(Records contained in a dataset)
++++++++++++++++++++
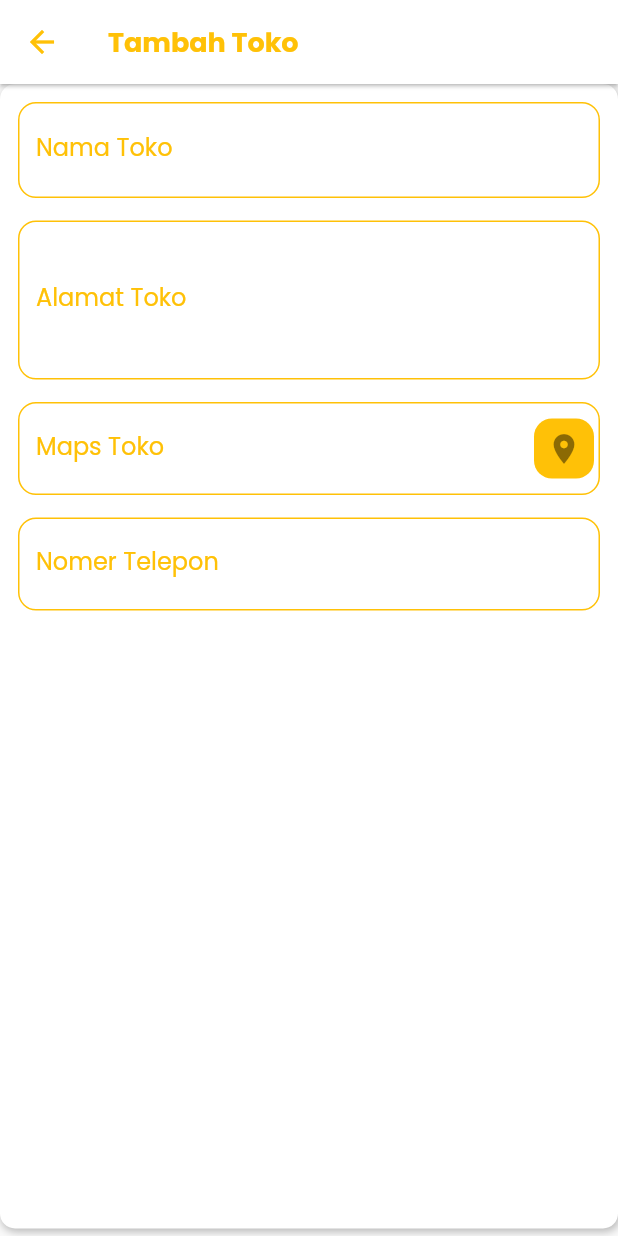
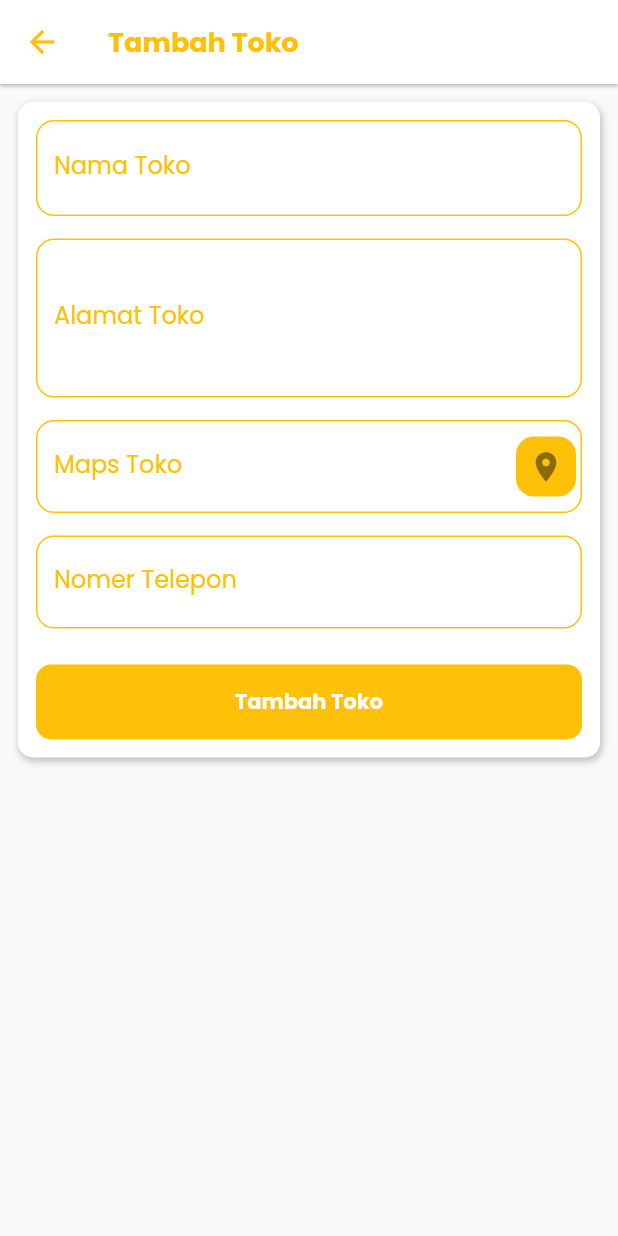
Before and after one commit to AldyFirstra/cook4life, a Flutter app: the TambahTokoView screen opened by its route, on a phone screen of 412 x 824 dp. Run offline on Flutter 3.47's test engine with Material 2 defaults, Android fonts, the phone set to English and light mode, and no system bars; our stand-ins replace flutter_map, flutter_svg, font_awesome_flutter, geolocator, get, google_fonts and 5 more; accounts and stored records are empty.

Commit message:
tambah toko

```diff
--- a/lib/app/data/models/toko.dart
+++ b/lib/app/data/models/toko.dart
@@ -1,3 +1,5 @@
+// ignore_for_file: non_constant_identifier_names
+
 import 'package:tugas_akhir/app/data/models/user.dart';
 
 class Toko {
--- a/lib/app/modules/detail-resep/views/detail_resep_view.dart
+++ b/lib/app/modules/detail-resep/views/detail_resep_view.dart
@@ -5,7 +5,6 @@ import 'package:font_awesome_flutter/font_awesome_flutter.dart';
 
 import 'package:get/get.dart';
 import 'package:google_fonts/google_fonts.dart';
-import 'package:tugas_akhir/app/routes/app_pages.dart';
 
 import '../controllers/detail_resep_controller.dart';
 
@@ -115,6 +114,7 @@ class DetailResepView extends GetView<DetailResepController> {
                     if (val?.isEmpty ?? true) {
                       return "Nama masakan tidak boleh kosong";
                     }
+                    return null;
                   },
                   cursorRadius: const Radius.circular(12),
                   decoration: InputDecoration(
@@ -159,6 +159,7 @@ class DetailResepView extends GetView<DetailResepController> {
                     if (val?.isEmpty ?? true) {
                       return "Deskripsi masakan tidak boleh kosong";
                     }
+                    return null;
                   },
                   decoration: InputDecoration(
                     hintText: "Masukkan deskripsi masakan",
--- a/lib/app/modules/list_toko/views/list_toko_view.dart
+++ b/lib/app/modules/list_toko/views/list_toko_view.dart
@@ -1,4 +1,4 @@
-import 'dart:math';
+// ignore_for_file: non_constant_identifier_names
 
 import 'package:flutter/material.dart';
 
@@ -6,10 +6,11 @@ import 'package:get/get.dart';
 import 'package:google_fonts/google_fonts.dart';
 import 'package:tugas_akhir/app/routes/app_pages.dart';
 
-import '../../../data/models/toko.dart';
 import '../controllers/list_toko_controller.dart';
 
 class ListTokoView extends GetView<ListTokoController> {
+  const ListTokoView({Key? key}) : super(key: key);
+
   @override
   Widget build(BuildContext context) {
     return Scaffold(
--- a/lib/app/modules/tambah_toko/controllers/tambah_toko_controller.dart
+++ b/lib/app/modules/tambah_toko/controllers/tambah_toko_controller.dart
@@ -1,20 +1,6 @@
 import 'package:get/get.dart';
 
 class TambahTokoController extends GetxController {
-  //TODO: Implement TambahTokoController
-
-  final count = 0.obs;
-  @override
-  void onInit() {
-    super.onInit();
-  }
-
-  @override
-  void onReady() {
-    super.onReady();
-  }
-
-  @override
-  void onClose() {}
-  void increment() => count.value++;
+  Rx<double> latitude = (0.0).obs;
+  Rx<double> longitude = (0.0).obs;
 }
--- a/lib/app/modules/tambah_toko/views/tambah_toko_view.dart
+++ b/lib/app/modules/tambah_toko/views/tambah_toko_view.dart
@@ -2,10 +2,14 @@ import 'package:flutter/material.dart';
 
 import 'package:get/get.dart';
 import 'package:google_fonts/google_fonts.dart';
+import 'package:latlong2/latlong.dart';
+import 'package:tugas_akhir/app/routes/app_pages.dart';
 
 import '../controllers/tambah_toko_controller.dart';
 
 class TambahTokoView extends GetView<TambahTokoController> {
+  const TambahTokoView({Key? key}) : super(key: key);
+
   @override
   Widget build(BuildContext context) {
     return Scaffold(
@@ -19,12 +23,11 @@ class TambahTokoView extends GetView<TambahTokoController> {
               color: Colors.amber, fontSize: 18, fontWeight: FontWeight.bold),
         ),
       ),
-      body: Form(
+      body: SingleChildScrollView(
+        child: Form(
           child: Container(
             padding: const EdgeInsets.all(12),
-          margin: const EdgeInsets.only(
-            bottom: 5,
-          ),
+            margin: const EdgeInsets.all(12),
             decoration: BoxDecoration(
               color: Colors.white,
               borderRadius: BorderRadius.circular(10),
@@ -112,9 +115,20 @@ class TambahTokoView extends GetView<TambahTokoController> {
                   autocorrect: false,
                   onTap: () {
                     FocusScope.of(context).requestFocus(FocusNode());
+                    Get.toNamed(Routes.TOKO_MAPS)!.then((value) {
+                      if (value != null) {
+                        if (value is LatLng) {
+                          controller.latitude.value = value.latitude;
+                          controller.longitude.value = value.longitude;
+                        }
+                      }
+                    });
                   },
                   validator: (val) {
                     if (val?.isEmpty ?? true) {
+                      return "Tempat beli bahan masakan tidak boleh kosong";
+                    } else if (controller.latitude.value == 0 ||
+                        controller.longitude.value == 0) {
                       return "Tempat beli bahan masakan tidak boleh kosong";
                     }
                     return null;
@@ -176,7 +190,27 @@ class TambahTokoView extends GetView<TambahTokoController> {
                   ),
                   style: GoogleFonts.poppins(),
                 ),
+                const SizedBox(
+                  height: 24,
+                ),
+                GestureDetector(
+                  child: Container(
+                    height: 50,
+                    width: Get.width,
+                    alignment: Alignment.center,
+                    decoration: BoxDecoration(
+                      color: Colors.amber,
+                      borderRadius: BorderRadius.circular(10),
+                    ),
+                    child: Text(
+                      "Tambah Toko",
+                      style: GoogleFonts.poppins(
+                          color: Colors.white, fontWeight: FontWeight.bold),
+                    ),
+                  ),
+                ),
               ],
+            ),
           ),
         ),
       ),
--- a/lib/app/routes/app_pages.dart
+++ b/lib/app/routes/app_pages.dart
@@ -28,6 +28,8 @@ import '../modules/tambah-resep/bindings/tambah_resep_binding.dart';
 import '../modules/tambah-resep/views/tambah_resep_view.dart';
 import '../modules/tambah_toko/bindings/tambah_toko_binding.dart';
 import '../modules/tambah_toko/views/tambah_toko_view.dart';
+import '../modules/toko_maps/bindings/toko_maps_binding.dart';
+import '../modules/toko_maps/views/toko_maps_view.dart';
 
 // ignore_for_file: constant_identifier_names
 
@@ -106,13 +108,18 @@ class AppPages {
     ),
     GetPage(
       name: _Paths.LIST_TOKO,
-      page: () => ListTokoView(),
+      page: () => const ListTokoView(),
       binding: ListTokoBinding(),
     ),
     GetPage(
       name: _Paths.TAMBAH_TOKO,
-      page: () => TambahTokoView(),
+      page: () => const TambahTokoView(),
       binding: TambahTokoBinding(),
+    ),
+    GetPage(
+      name: _Paths.TOKO_MAPS,
+      page: () => TokoMapsView(),
+      binding: TokoMapsBinding(),
     ),
   ];
 }
--- a/lib/app/routes/app_routes.dart
+++ b/lib/app/routes/app_routes.dart
@@ -19,6 +19,7 @@ abstract class Routes {
   static const HOME = _Paths.HOME_NAVBAR + _Paths.HOME;
   static const LIST_TOKO = _Paths.LIST_TOKO;
   static const TAMBAH_TOKO = _Paths.TAMBAH_TOKO;
+  static const TOKO_MAPS = _Paths.TOKO_MAPS;
 }
 
 abstract class _Paths {
@@ -37,4 +38,5 @@ abstract class _Paths {
   static const HOME = '/home';
   static const LIST_TOKO = '/list-toko';
   static const TAMBAH_TOKO = '/tambah-toko';
+  static const TOKO_MAPS = '/toko-maps';
 }
--- a/pubspec.yaml
+++ b/pubspec.yaml
@@ -44,6 +44,11 @@ dependencies:
   google_sign_in: ^5.3.1
   http: ^0.13.4
   image_picker: ^0.8.5+3
+  flutter_map: ^0.14.0
+  geolocator: ^8.2.1
+
+  tuple: ^2.0.0
+  latlong2: ^0.8.1
 
 dev_dependencies:
   flutter_test:
```
Also changed, not shown: lib/app/modules/list_toko/controllers/list_toko_controller.dart (+1 -18 lines), lib/app/modules/toko_maps/bindings/toko_maps_binding.dart (added, +12 -0 lines), lib/app/modules/toko_maps/controllers/toko_maps_controller.dart (added, +56 -0 lines), lib/app/modules/toko_maps/views/toko_maps_view.dart (added, +77 -0 lines), pubspec.lock, 1 other file. Lines whose indentation alone changed are shown as unchanged.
++++++++++++++++++++
EXERCISE: Whenever a line above has the word "return" in it, copy that line.

SOLUTION BELOW:
                       return "Nama masakan tidak boleh kosong";
+                    return null;
                       return "Deskripsi masakan tidak boleh kosong";
+                    return null;
     return Scaffold(
     return Scaffold(
+                      return "Tempat beli bahan masakan tidak boleh kosong";
                       return "Tempat beli bahan masakan tidak boleh kosong";
                     return null;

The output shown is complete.